This post shall be blessedly devoid of accompanying photographs.
Or should it be "The Christmas that Mother was sick?' Because the above title sounds like I was a Christmas Mother. Not just a Mother who was sick. After all, I'm a mother all year round, have been for the last twenty-three-ish (or is it 24? She was born in 1988--you do the math, I can't even remember how old I am most of the time.) years after all.
So anyways, Christmas night we were watching a movie based on one of Jeanette Oke's books where the mother dies of scarlet fever. Uplifting? Well, I'm sure there was a somewhat happy ending but Father and I became weary and we went off to bed before we watched the whole thing.
And then at two o'clock (a.m.) I awoke with that feeling of horror and dread that proceeds (or is it precedes?) the throwing up process. I was able to go off to sleep for a bit but soon woke up thinking I was on fire or being roasted by the cat at my feet who usually can't even keep them warm and then I went into the bathroom and divested myself of the apple I had eaten for supper. Nothing like throwing up and getting apple peel in your teeth.
Then I got really cold and went back to bed and then I got really hot after a bit and the whole process repeated itself (sans apple peel, thankfully if you can be thankful for anything.)
And then the kids came over and there was much merriment and laughter from the kitchen while I lay in bed and was miserable and covered my nose from the unearthly horrible smell of cooking.
You'll be glad to know that I came into the living room and sat in my red chair far from the maddening crowd* and breathed to myself and watched them open their gifts. I sat weakly there with one hand propping my head up to keep it from rolling onto the floor and thought of the movie from the night before and was thankful that even if I was sick it was not from Scarlet Fever and I probably would be able to participate in the next Christmas. I'm positive I looked ethereal and wan, yet strong and brave as I sat alone far from the breathing space of anyone else.
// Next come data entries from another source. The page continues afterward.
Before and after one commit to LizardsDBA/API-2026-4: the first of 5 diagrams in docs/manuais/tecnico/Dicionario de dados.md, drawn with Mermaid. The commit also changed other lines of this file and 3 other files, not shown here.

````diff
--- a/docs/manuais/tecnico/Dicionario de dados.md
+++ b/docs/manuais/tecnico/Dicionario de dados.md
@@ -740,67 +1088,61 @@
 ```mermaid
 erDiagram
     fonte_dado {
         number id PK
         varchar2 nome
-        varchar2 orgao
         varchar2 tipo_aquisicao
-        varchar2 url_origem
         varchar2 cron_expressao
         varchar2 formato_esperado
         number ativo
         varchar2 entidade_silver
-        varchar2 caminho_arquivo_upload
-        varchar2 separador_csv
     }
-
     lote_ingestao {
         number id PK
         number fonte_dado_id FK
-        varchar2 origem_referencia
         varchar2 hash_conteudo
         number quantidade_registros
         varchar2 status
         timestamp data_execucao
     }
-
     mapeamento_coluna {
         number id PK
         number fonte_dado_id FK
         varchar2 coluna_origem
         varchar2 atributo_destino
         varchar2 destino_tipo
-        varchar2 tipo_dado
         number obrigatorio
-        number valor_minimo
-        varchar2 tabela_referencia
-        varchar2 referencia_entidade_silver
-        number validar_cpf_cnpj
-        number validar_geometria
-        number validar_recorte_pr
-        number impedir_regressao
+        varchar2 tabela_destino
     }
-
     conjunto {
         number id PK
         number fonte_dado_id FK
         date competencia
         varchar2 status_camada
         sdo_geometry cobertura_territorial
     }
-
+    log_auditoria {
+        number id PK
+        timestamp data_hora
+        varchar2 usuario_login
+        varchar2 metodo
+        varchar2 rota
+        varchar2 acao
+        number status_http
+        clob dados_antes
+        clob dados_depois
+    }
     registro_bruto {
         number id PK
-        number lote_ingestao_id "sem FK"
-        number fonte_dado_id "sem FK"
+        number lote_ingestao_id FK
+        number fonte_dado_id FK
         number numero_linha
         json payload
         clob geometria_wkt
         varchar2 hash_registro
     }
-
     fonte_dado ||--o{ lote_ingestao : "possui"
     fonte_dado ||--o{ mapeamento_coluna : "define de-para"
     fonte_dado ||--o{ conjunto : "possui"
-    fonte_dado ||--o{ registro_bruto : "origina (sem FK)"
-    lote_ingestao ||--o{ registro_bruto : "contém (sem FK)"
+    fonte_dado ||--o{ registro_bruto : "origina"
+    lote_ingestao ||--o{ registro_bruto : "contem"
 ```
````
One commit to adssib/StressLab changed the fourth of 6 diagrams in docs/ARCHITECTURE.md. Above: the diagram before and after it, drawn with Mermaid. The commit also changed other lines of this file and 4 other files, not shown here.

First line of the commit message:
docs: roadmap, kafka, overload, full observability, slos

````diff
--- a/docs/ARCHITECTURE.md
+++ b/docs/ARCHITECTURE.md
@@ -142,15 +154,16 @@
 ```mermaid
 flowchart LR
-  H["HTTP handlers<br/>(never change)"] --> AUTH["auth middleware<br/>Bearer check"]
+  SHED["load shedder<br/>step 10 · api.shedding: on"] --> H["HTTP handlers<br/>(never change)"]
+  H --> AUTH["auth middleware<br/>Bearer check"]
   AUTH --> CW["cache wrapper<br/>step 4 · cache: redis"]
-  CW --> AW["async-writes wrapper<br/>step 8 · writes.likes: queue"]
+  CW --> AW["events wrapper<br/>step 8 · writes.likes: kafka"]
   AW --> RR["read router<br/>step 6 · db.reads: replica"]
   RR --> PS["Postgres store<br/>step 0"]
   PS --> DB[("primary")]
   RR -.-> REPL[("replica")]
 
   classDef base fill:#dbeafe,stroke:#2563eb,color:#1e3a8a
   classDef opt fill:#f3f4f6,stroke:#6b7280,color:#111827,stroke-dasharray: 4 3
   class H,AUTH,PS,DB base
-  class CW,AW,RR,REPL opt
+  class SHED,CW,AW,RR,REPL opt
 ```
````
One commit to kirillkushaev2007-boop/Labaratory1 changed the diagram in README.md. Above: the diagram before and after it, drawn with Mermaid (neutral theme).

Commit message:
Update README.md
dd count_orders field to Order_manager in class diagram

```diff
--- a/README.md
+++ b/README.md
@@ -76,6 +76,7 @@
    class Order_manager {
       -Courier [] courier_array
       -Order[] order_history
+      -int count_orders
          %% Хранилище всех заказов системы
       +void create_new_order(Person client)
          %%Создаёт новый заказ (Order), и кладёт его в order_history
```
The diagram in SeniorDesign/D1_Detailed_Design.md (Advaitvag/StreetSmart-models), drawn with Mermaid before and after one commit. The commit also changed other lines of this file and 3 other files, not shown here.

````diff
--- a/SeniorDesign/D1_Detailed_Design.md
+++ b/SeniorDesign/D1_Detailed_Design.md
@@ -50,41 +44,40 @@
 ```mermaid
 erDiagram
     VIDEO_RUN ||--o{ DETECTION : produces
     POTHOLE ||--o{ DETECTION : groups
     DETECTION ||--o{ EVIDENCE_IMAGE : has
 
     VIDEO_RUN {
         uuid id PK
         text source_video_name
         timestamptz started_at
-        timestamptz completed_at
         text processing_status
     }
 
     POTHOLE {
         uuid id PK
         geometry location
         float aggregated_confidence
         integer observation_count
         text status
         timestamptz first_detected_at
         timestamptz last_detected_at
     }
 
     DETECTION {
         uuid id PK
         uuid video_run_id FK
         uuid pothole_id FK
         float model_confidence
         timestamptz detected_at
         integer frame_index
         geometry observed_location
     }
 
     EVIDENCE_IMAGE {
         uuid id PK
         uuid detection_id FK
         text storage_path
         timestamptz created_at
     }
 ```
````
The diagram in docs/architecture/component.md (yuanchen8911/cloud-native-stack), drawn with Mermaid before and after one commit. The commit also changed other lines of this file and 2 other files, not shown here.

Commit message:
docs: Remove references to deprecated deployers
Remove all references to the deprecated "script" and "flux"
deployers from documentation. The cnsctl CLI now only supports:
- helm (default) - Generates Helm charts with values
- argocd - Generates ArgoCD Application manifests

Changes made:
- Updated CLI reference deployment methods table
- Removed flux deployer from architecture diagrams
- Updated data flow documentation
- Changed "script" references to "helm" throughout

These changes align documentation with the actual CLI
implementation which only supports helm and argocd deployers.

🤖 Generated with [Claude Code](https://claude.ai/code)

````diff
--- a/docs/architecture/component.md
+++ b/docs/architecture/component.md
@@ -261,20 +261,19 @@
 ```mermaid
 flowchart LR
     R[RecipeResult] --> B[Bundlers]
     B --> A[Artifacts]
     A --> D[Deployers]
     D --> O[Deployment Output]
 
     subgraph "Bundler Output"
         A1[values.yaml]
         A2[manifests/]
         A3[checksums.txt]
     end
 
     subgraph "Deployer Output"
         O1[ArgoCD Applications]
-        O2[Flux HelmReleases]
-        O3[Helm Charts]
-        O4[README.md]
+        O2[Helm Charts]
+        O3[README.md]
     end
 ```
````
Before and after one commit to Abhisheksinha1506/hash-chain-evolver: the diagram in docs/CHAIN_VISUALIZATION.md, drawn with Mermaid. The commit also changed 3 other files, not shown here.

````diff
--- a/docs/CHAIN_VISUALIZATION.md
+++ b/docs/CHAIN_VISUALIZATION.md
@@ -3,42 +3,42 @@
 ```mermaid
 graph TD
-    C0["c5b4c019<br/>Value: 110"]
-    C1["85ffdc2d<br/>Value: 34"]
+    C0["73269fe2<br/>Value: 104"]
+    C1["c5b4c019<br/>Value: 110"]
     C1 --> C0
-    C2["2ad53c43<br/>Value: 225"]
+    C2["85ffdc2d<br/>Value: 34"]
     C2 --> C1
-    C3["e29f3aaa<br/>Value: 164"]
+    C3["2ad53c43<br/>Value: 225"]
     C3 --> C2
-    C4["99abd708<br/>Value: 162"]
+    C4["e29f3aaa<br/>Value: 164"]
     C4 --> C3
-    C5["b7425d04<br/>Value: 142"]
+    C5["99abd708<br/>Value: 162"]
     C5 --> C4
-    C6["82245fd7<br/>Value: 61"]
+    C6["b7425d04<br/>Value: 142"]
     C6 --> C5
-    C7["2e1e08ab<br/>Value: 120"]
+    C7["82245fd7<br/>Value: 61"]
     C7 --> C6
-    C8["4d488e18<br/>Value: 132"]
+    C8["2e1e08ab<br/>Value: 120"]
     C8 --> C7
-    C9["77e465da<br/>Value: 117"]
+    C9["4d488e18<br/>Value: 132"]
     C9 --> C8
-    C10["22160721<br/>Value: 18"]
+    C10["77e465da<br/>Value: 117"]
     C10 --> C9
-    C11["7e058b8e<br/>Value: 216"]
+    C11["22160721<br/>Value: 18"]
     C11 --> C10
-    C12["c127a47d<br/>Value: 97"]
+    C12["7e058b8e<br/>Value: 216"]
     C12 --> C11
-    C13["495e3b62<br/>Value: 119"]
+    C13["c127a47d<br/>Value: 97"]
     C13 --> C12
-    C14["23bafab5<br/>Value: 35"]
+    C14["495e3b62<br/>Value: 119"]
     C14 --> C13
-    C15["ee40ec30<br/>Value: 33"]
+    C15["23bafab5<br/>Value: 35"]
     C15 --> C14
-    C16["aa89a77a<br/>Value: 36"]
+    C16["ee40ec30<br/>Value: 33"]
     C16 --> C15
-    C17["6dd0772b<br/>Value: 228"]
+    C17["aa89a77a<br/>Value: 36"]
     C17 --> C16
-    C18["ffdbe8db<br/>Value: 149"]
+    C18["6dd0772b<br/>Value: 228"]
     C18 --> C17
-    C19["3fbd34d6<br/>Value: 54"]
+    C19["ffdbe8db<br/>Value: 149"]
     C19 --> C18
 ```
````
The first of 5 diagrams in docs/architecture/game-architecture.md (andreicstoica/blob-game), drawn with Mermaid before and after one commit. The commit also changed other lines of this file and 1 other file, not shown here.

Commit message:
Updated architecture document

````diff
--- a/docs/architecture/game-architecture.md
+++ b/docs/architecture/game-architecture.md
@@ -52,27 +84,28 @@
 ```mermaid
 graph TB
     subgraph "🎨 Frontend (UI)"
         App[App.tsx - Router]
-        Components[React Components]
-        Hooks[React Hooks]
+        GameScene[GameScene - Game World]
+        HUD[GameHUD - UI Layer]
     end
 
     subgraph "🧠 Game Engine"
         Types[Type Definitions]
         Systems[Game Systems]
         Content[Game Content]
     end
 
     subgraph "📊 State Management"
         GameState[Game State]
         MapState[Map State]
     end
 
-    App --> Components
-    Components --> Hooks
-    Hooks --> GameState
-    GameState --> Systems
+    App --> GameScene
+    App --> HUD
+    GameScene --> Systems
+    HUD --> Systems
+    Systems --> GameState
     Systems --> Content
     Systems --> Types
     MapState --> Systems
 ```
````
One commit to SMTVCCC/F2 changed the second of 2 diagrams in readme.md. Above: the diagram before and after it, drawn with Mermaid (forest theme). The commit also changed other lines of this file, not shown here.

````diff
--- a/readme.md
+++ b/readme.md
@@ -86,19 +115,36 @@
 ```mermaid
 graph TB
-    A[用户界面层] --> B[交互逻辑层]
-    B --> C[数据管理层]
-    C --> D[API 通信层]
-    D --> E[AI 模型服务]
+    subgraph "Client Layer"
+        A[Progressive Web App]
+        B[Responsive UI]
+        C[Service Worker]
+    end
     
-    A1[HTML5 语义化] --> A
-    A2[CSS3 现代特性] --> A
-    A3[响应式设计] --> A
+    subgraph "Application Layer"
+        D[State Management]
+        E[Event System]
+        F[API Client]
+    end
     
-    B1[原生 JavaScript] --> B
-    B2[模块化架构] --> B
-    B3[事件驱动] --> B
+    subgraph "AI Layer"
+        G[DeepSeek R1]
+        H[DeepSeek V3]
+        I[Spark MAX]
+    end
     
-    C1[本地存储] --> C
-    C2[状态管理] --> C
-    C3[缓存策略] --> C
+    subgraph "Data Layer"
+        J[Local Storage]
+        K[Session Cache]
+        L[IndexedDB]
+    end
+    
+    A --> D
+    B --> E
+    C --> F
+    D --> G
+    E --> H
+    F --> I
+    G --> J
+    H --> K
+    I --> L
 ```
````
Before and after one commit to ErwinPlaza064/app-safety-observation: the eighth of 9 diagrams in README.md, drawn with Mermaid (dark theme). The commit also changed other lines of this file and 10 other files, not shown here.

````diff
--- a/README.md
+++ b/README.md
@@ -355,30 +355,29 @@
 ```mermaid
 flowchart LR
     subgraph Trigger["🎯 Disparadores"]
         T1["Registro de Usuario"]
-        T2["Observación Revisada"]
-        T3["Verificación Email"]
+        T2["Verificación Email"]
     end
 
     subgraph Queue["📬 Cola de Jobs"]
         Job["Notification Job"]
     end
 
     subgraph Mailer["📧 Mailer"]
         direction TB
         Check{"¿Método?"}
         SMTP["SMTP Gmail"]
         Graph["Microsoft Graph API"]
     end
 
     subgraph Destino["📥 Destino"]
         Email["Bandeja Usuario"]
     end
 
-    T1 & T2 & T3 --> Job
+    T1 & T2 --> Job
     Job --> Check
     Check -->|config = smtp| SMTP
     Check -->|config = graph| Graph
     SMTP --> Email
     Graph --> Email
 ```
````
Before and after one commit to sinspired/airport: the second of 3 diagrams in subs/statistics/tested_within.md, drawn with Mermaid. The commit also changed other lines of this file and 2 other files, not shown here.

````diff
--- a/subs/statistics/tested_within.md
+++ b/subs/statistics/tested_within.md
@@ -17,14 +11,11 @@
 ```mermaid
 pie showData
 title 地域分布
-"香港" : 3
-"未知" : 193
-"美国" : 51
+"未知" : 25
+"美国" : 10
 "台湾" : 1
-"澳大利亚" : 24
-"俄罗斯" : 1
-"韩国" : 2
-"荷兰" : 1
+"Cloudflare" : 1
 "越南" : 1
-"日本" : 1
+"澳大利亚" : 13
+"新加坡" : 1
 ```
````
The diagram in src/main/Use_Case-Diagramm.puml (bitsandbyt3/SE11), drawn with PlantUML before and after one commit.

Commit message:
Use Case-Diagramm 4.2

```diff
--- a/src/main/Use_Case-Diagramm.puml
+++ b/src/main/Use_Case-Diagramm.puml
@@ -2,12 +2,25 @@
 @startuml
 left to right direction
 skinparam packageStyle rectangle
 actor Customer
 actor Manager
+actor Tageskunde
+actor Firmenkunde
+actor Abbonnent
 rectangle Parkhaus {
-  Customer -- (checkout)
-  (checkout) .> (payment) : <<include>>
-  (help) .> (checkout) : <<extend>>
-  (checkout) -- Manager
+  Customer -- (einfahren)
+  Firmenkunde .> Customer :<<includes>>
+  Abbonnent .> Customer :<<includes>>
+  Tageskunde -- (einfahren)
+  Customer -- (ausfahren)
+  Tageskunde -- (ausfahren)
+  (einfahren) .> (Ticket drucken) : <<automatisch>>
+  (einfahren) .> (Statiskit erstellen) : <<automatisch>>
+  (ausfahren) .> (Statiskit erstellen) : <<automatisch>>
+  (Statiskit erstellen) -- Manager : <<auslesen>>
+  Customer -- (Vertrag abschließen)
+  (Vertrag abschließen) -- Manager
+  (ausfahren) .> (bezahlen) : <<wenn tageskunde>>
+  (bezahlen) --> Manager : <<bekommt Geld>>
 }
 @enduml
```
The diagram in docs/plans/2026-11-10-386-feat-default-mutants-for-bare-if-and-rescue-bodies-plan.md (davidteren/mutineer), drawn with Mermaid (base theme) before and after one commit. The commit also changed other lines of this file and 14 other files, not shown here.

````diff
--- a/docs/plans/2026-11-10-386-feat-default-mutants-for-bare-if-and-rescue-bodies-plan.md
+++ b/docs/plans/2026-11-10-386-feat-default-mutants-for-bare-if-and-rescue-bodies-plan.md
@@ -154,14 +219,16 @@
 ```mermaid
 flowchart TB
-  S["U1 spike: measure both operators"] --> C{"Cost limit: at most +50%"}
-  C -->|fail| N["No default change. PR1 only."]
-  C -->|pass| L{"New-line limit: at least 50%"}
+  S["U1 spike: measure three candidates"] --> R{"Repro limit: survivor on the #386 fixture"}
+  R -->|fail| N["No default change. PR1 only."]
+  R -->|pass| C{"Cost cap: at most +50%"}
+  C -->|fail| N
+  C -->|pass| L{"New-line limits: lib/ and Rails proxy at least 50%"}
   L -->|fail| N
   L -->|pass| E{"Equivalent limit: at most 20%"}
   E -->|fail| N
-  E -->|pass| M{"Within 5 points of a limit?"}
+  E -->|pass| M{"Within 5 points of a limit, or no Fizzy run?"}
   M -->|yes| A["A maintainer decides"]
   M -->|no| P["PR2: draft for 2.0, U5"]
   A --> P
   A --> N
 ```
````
And then I wondered if anyone was keeping a diary and was writing about how sad it was that Mother was ill this Christmas. And how much they missed my cheery face at the breakfast table. And how sad it was I wasn't playing cards with them. Or if they wrote how poor Father had to do all the dishes all day and keep the kitchen cleaned up and the Christmas trash hauled out.
And at that part, I was still sad I was sick, but was glad I didn't have to clean the kitchen at least.
*Fun Fact that has nothing to do with Mother being ill--I always thought that Far From the Maddening Crowd was the title of the book by Thomas Hardy. I actually shelved the book for many years, still seeing the title as Far From the Maddening Crowd. I was sure it was a book about a person wanting to be alone although I have read one Thomas Hardy book and died of boredom throughout it (I didn't read it all) and so I wasn't even going to read the book flap to enlighten myself and then one day I realized it said Far from the MADDING Crowd. And I just read about the book on Wikipedia and realized it was probably as deadly boring as I thought it would be--It's about Sheep Bloat and such. And that Madding and Maddening mean about the same thing--frenzied. So even if I misspelled it, I was correct in the meaning. And there is a character named Bathsheba Everdene and I wonder if Suzanne Collins took this name for The Hunger Games Katniss from this book. And I'm glad she didn't use Bathsheba for a character.
I'm excited for The Hunger Games movie coming out soon--how about you?
So--Should I or should I not throw my toothbrush away?
Many stories herein are subject to the faulty, and sometimes creative, memory of the blog owner and should not be taken as factual, although the names and events are real! Kind of.